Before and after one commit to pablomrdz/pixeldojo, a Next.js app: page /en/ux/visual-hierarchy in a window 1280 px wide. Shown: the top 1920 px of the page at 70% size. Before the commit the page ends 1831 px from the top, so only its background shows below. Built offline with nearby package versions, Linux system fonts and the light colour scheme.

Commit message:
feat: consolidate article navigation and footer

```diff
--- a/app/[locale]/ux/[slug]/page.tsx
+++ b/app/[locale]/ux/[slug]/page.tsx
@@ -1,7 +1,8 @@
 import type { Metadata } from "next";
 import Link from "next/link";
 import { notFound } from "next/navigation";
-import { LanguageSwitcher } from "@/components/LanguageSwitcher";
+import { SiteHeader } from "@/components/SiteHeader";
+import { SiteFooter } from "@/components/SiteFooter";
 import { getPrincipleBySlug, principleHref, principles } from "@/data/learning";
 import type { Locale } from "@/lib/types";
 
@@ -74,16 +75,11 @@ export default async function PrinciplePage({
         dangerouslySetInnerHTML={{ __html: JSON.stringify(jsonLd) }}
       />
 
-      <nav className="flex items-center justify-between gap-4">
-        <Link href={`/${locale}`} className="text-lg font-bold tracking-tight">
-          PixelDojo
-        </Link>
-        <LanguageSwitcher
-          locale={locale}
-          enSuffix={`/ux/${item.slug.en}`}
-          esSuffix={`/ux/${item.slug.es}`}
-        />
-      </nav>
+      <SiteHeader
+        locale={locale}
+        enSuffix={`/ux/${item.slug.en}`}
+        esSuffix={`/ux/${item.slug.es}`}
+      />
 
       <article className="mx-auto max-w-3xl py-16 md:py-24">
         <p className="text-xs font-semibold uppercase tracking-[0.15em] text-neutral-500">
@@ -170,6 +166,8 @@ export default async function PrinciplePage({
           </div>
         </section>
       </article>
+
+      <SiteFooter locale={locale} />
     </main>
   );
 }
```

--------

Exercise requirements:
Every entry should be reproduced word for word.

Reply to the task:
Before and after one commit to pablomrdz/pixeldojo, a Next.js app: page /en/ux/visual-hierarchy in a window 1280 px wide. Shown: the top 1920 px of the page at 70% size. Before the commit the page ends 1831 px from the top, so only its background shows below. Built offline with nearby package versions, Linux system fonts and the light colour scheme.

Commit message:
feat: consolidate article navigation and footer

```diff
--- a/app/[locale]/ux/[slug]/page.tsx
+++ b/app/[locale]/ux/[slug]/page.tsx
@@ -1,7 +1,8 @@
 import type { Metadata } from "next";
 import Link from "next/link";
 import { notFound } from "next/navigation";
-import { LanguageSwitcher } from "@/components/LanguageSwitcher";
+import { SiteHeader } from "@/components/SiteHeader";
+import { SiteFooter } from "@/components/SiteFooter";
 import { getPrincipleBySlug, principleHref, principles } from "@/data/learning";
 import type { Locale } from "@/lib/types";
 
@@ -74,16 +75,11 @@ export default async function PrinciplePage({
         dangerouslySetInnerHTML={{ __html: JSON.stringify(jsonLd) }}
       />
 
-      <nav className="flex items-center justify-between gap-4">
-        <Link href={`/${locale}`} className="text-lg font-bold tracking-tight">
-          PixelDojo
-        </Link>
-        <LanguageSwitcher
-          locale={locale}
-          enSuffix={`/ux/${item.slug.en}`}
-          esSuffix={`/ux/${item.slug.es}`}
-        />
-      </nav>
+      <SiteHeader
+        locale={locale}
+        enSuffix={`/ux/${item.slug.en}`}
+        esSuffix={`/ux/${item.slug.es}`}
+      />
 
       <article className="mx-auto max-w-3xl py-16 md:py-24">
         <p className="text-xs font-semibold uppercase tracking-[0.15em] text-neutral-500">
@@ -170,6 +166,8 @@ export default async function PrinciplePage({
           </div>
         </section>
       </article>
+
+      <SiteFooter locale={locale} />
     </main>
   );
 }
```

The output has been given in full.